Arts+Culture

Arts+Culture

We Are the Eighth Day, © Melanie Weidner

Film

Rat's tale

Remember when children would learn key life lessons from their parents—when core beliefs and specific values would be passed down from one generation to the next whenever an opportunity for a lesson presented itself? With the continued splitting of the nuclear family, more and more kids are relying on the media to instruct them on the vagaries of growing up and finding a place in the world.
Poetry

The pastor details his hunch about the cross

And conjectures, and offers
a few ways to take down
the body, the God who carries
a taste for blood.
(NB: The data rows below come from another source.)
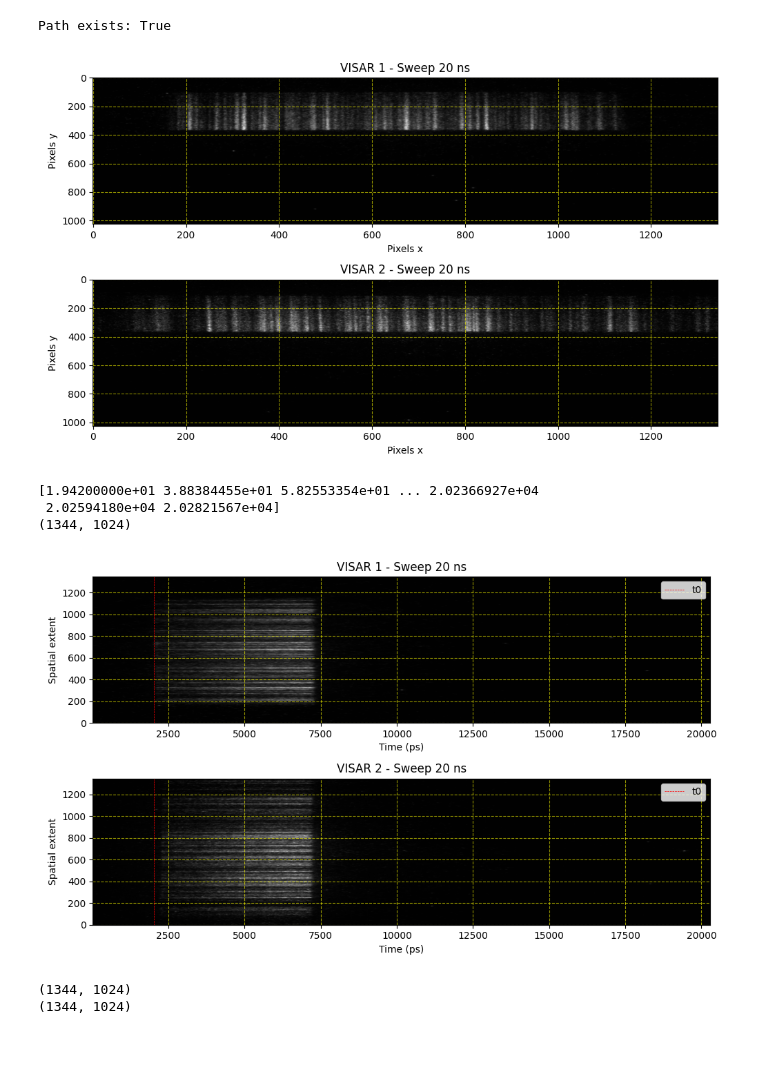
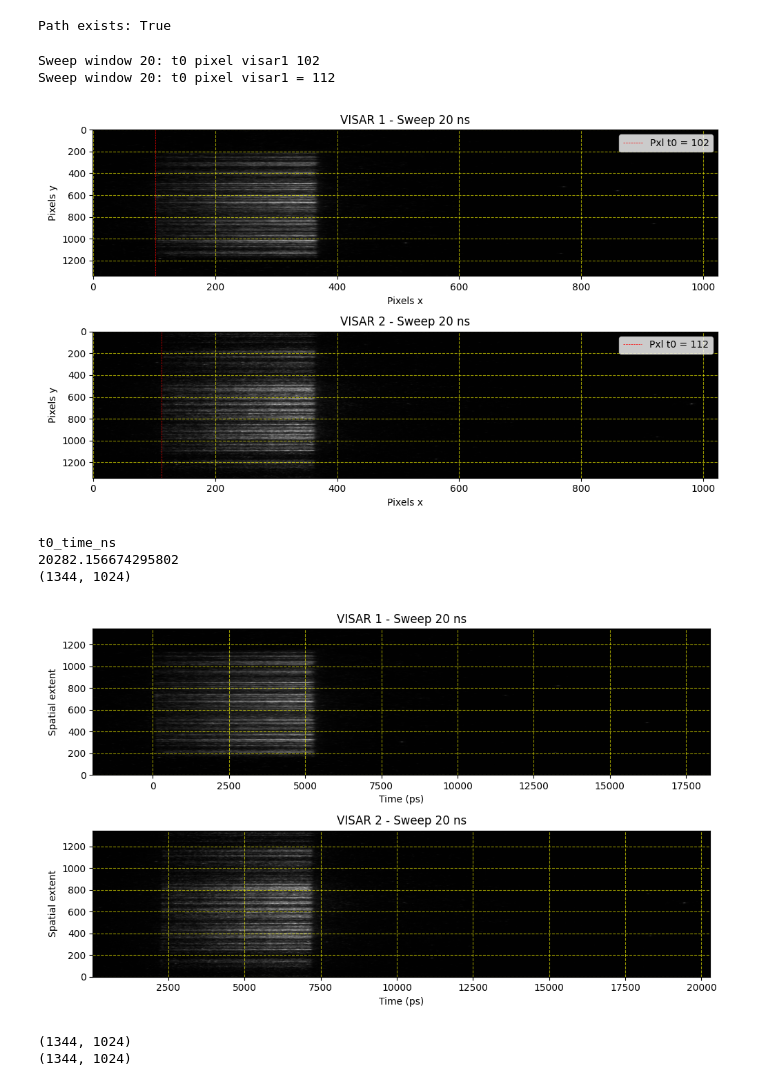
Before and after one commit to mila-fitzgerald/SACLA_RIXS_2025, a Jupyter notebook: visar_calibration.ipynb, the cells around one changed output. Saved outputs shown, nothing was run; the diff lists cells and outputs as text; code cells hidden in the pictures; blank space fills up the shorter version.

Commit message:
Updated VISAR calibration file
Corrected file with final VISAR timebase (including polynomial and t0)

```diff
--- a/visar_calibration.ipynb
+++ b/visar_calibration.ipynb
@@ -68,36 +68,54 @@ poly_coeffs = coefficients[selected_sweep]
 # Open the images
 image_pathV1 = os.path.join(visar1_folderpath_cal, f"v1_sync{selected_sweep}ns.tif")
 image_V1 = Image.open(image_pathV1)
 image_arrayV1 = np.array(image_V1)
 
-# image_arrayV1 = np.rot90(np.flip(image_arrayV1, (0,1)),3)
+image_arrayV1 = np.rot90(np.flip(image_arrayV1, (0,1)),3)
 
 ax[0].imshow(image_arrayV1, cmap='gray', aspect='auto')
 ax[0].set_xlabel("Pixels x")
 ax[0].set_ylabel("Pixels y")
 ax[0].set_title(f"VISAR 1 - Sweep {selected_sweep} ns")
 
+ny, nx = image_arrayV1.shape
+pixels = np.arange(nx)
+V1_t0_20ns = int(pixels[-1]*0.1)
+
+ax[0].axvline(x = V1_t0, color='red', linestyle='--', linewidth=0.5, label=f'Pxl t0 = {V1_t0}')
+print(f'Sweep window {selected_sweep}: t0 pixel visar1 {V1_t0}')
+
 # Add grid
 ax[0].grid(True, color='yellow', linestyle='--', alpha=0.6)
+ax[0].legend()
 
 image_pathV2 = os.path.join(visar2_folderpath_cal, f"v2__sync{selected_sweep}ns.tif")
 image_V2 = Image.open(image_pathV2)
 image_arrayV2 = np.array(image_V2)
 
-# image_arrayV2 = np.rot90(np.flip(image_arrayV2, (0,1)),3)
+image_arrayV2 = np.rot90(np.flip(image_arrayV2, (0,1)),3)
+
+ny, nx = image_arrayV2.shape
+pixels = np.arange(nx)
+V2_t0_20ns = int(pixels[-1]*0.11)
+
+ax[1].axvline(x = V2_t0, color='red', linestyle='--', linewidth=0.5, label=f'Pxl t0 = {V2_t0}')
+print(f'Sweep window {selected_sweep}: t0 pixel visar1 = {V2_t0}')
 
 ax[1].imshow(image_arrayV2, cmap='gray', aspect='auto')
 ax[1].set_xlabel("Pixels x")
 ax[1].set_ylabel("Pixels y")
 ax[1].set_title(f"VISAR 2 - Sweep {selected_sweep} ns")
 
 # Add grid
 ax[1].grid(True, color='yellow', linestyle='--', alpha=0.6)
+ax[1].legend()
 
 plt.tight_layout()
 plt.show()
 # %% [output]
+Sweep window 20: t0 pixel visar1 102
+Sweep window 20: t0 pixel visar1 = 112
-[figure, old version]
+[figure, new version]
 # %%
 # Calibration for different time windows
 
@@ -116,15 +134,19 @@ image_arrayV1 = np.array(image_V1)
 image_arrayV1 = np.rot90(np.flip(image_arrayV1, (0,1)),3)
 
 ny, nx = image_arrayV1.shape
-
 time_ns = pixel_to_time_axis(nx, poly_coeffs)
 
-print(time_ns)
-extent = [time_ns[0], time_ns[-1], 0, ny]
+t0_time_ns = pixel_to_time_axis(V1_t0_20ns + 1, poly_coeffs)[-1]
+print('t0_time_ns')
+
+print(time_ns[-1])
+
+time_ns_shifted = time_ns - t0_time_ns
+extent = [time_ns_shifted[0], time_ns_shifted[-1], 0, ny]
 
 ax[0].imshow(image_arrayV1, cmap='gray', aspect='auto', extent=extent)
 
-ax[0].axvline(x = time_ns[-1]*0.1, color='red', linestyle='--', linewidth=0.5, label='t0')
+# print(f't0 pixel visar1 {int(time_ns[-1]*0.1)}')
 
 ax[0].set_xlabel("Time (ps)")
 ax[0].set_ylabel("Spatial extent")
@@ -132,7 +154,7 @@ ax[0].set_title(f"VISAR 1 - Sweep {selected_sweep} ns")
 
 # Add grid
 ax[0].grid(True, color='yellow', linestyle='--', alpha=0.6)
-ax[0].legend()
+# ax[0].legend()
 
 image_pathV2 = os.path.join(visar2_folderpath_cal, f"v2__sync{selected_sweep}ns.tif")
 image_V2 = Image.open(image_pathV2)
@@ -149,7 +171,7 @@ extent = [time_ns[0], time_ns[-1], 0, ny]
 
 ax[1].imshow(image_arrayV2, cmap='gray', aspect='auto', extent=extent)
 
-ax[1].axvline(x = time_ns[-1]*0.1, color='red', linestyle='--', linewidth=0.5, label='t0')
+# print(f't0 pixel visar2 {int(time_ns[-1]*0.1)}')
 
 ax[1].set_xlabel("Time (ps)")
 ax[1].set_ylabel("Spatial extent")
@@ -158,14 +180,14 @@ ax[1].set_title(f"VISAR 2 - Sweep {selected_sweep} ns")
 # Add grid
 ax[1].grid(True, color='yellow', linestyle='--', alpha=0.6)
 
-ax[1].legend()
+# ax[1].legend()
 plt.tight_layout()
 plt.show()
 # %% [output]
-[1.94200000e+01 3.88384455e+01 5.82553354e+01 ... 2.02366927e+04
- 2.02594180e+04 2.02821567e+04]
+t0_time_ns
+20282.156674295802
 (1344, 1024)
-[figure, old version]
+[figure, new version]
 # %%
 # Calibration for different time windows
 
```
On the altar,
before him, an empty simple
cross, and a purple bouquet,
one of which, he doesn’t say,
was arranged, and one which
happened, he knows, against
serious, best judgment—


the way you might extend
a hand to an enemy, suspecting
the risk, knowing better
but offering and retracting
your bared palm over time
like a bud or a bloom opening
to a violet spring sky.

Film

Mighty heart, weak drama

In the wake of 9/11, Daniel Pearl, Southeast Asia bureau chief for the Wall Street Journal, was in Pakistan chasing down leads to a mysterious figure named Sheikh Mubarak Ali Gilani, who he believed had connections to Osama bin Laden and to the recently captured “shoe bomber,” Richard Reid.
Film

Raunchy family values

A friend of mine has an idea for teaching youth about sex: have them view one of those graphic birthing videos that the hospital has for first-time parents, the kind that shows the crowning and the afterbirth, the agony and the joy. The kids will get the idea.
Poetry

Abandoned boat at sunrise

Up north, my wife, Felice, slipped
away with emphysema, and my work
cruised on without me—accounts balanced,
mortgages afloat.
                                    My sleep done
down here in Florida, I stand
looking out a darkened window
no one’s looking in.
                                          The morning paper
never comes too soon with its rites
of scandal and opinion. I finger
my few stocks’ shifting fractions, consult
the weather map’s puzzle,

while the percolator gurgles and sighs.
I wait for the light,
                                 wait for that moment
when Felice appears, pouring my cream,
easing my bitterness by asking, “Where
will you go today, and who will you carry?”